: Eitel, in 1899 first described
primary omental torsion as a rare entity as a cause acute abdominal pain 1.
Since then, around 300 cases have been reported worldwide 1.
Omental torsion can be classified as “primary” and “secondary”
or as “unipolar” and “bipolar”.
Primary or idiopathic torsion occurs spontaneously
without any underlying pathology and is seen less commonly. The predisposing
factors for development of primary omental torsion include anatomic variations
of omentum, obesity and variations in arrangement of omental blood vessels.
There are conditions which may precipitate primary omental torsion in an
otherwise normal omentum. These include trauma, hyperperistalsis and acute
changes in body position 1, 2.
Secondary omental torsion is more common and is
found to be associated with an underlying abdominal affection. Most commonly it
is seen in association inguinal hernias. Other conditions are omental cysts and
tumours, previous abdominal surgeries, inflammatory diseases of abdomen and
conditions that increase abdominal pressure 1.
In unipolar omental torsion the proximal end of
omentum is fixed but distal end remains free. In bipolar omental torsion both
ends of omentum are fixed 2. Primary or idiopathic omental torsion is always
unipolar but secondary omental torsion can develop both as unipolar or bipolar
Clinical presentation of right sided omental torsion
mimics acute appendicitis with a similar triad of pain, vomiting and
temperature. The patient typically presents with a first time episode of
constant, non-radiating pain in right lower quadrant which is gradually
increasing in severity. It may be associated nausea and vomiting also 1. Half
of the patients develop low grade fever and leukocytosis 3. The course of
illness is generally prolonged as the patient is systemically less sick as
compared to acute appendicitis. In some cases spontaneous resolution takes
place and such patients may again present with another episode of torsion at a
Clinical examination shows localized peritonitis.
Large omental torsions may present as abdominal lumps as was seen in our
Differential diagnosis in right sided omental

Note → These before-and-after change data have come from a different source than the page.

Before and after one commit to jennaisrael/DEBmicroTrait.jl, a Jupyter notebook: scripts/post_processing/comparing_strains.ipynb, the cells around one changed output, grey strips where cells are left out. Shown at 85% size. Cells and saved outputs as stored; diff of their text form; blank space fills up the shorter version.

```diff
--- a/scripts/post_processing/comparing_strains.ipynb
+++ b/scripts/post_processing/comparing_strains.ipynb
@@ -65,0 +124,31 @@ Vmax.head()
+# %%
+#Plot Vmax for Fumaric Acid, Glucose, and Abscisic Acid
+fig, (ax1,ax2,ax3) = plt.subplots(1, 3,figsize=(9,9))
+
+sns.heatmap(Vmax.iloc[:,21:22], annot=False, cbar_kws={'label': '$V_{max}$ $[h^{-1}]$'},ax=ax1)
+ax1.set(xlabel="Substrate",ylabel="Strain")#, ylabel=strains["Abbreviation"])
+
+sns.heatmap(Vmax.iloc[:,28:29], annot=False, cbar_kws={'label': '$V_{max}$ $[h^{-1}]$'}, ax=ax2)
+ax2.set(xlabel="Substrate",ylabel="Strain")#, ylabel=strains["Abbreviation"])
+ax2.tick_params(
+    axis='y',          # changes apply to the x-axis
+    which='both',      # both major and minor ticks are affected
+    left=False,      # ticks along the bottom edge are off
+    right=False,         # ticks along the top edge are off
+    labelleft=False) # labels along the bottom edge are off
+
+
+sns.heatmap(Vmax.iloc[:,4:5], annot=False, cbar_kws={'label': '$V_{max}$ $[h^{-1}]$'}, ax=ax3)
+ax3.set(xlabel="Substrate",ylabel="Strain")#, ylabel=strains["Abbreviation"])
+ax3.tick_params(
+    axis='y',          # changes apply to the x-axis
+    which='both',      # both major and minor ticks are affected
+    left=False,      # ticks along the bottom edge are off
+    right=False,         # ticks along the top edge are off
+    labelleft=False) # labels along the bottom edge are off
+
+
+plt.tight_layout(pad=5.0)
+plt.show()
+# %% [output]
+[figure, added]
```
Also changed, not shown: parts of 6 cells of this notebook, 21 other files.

torsion includes acute appendicitis, acute cholecystitis and twisted ovarian
cyst in females. Left sided omental torsion is very uncommon and differential
diagnosis includes sigmoid diverticulitis and epiploic appendagitis 1.
In radiology, ultrasonography shows complex mass
with a mixture of solid and hypoechoic zones and free fluid in the peritoneal
cavity. Although not very specific but it
may help to rule out other more common conditions like acute appendicitis and
cholecystitis. In contrast, CT scan has got high sensitivity for detecting an
omental mass. The ‘whirl’ sign is the classical sign of omental torsion. It
consists of an ill defined omental/fatty mass with strands of twisted blood
vessels whirling around a central vascular pedicle. The specificity of CT scan
is low in detecting omental torsion because similar pattern is also seen in fat
containing neoplasm, internal hernia containing omentocoele, epiploic
appendagitis and panniculitis 4.
selected cases, where the patient is stable and willing and diagnosis certain,
conservative treatment may be offered and recovery is expected in two weeks 4.
But if the conservative trial fails it may result in formation of
intra-abdominal abscess which may increase the abdominal pain, hospital stay
and cost of treatment.
laparoscopy has now become the diagnostic and therapeutic tool of choice in the
management of omental torsion because low morbidity, rapid
recovery and good aesthetic results that it offers. While doing diagnostic laparoscopy if one comes across a
normal looking appendix and gall bladder along with haemorrhagic/serosanguinous
free fluid in the peritoneal cavity Fig. 1a, possibility of omental torsion
should also be kept in mind and should be actively looked for. It is suggested
that appendicectomy should be done in the same sitting to avoid diagnostic
dilemma in future.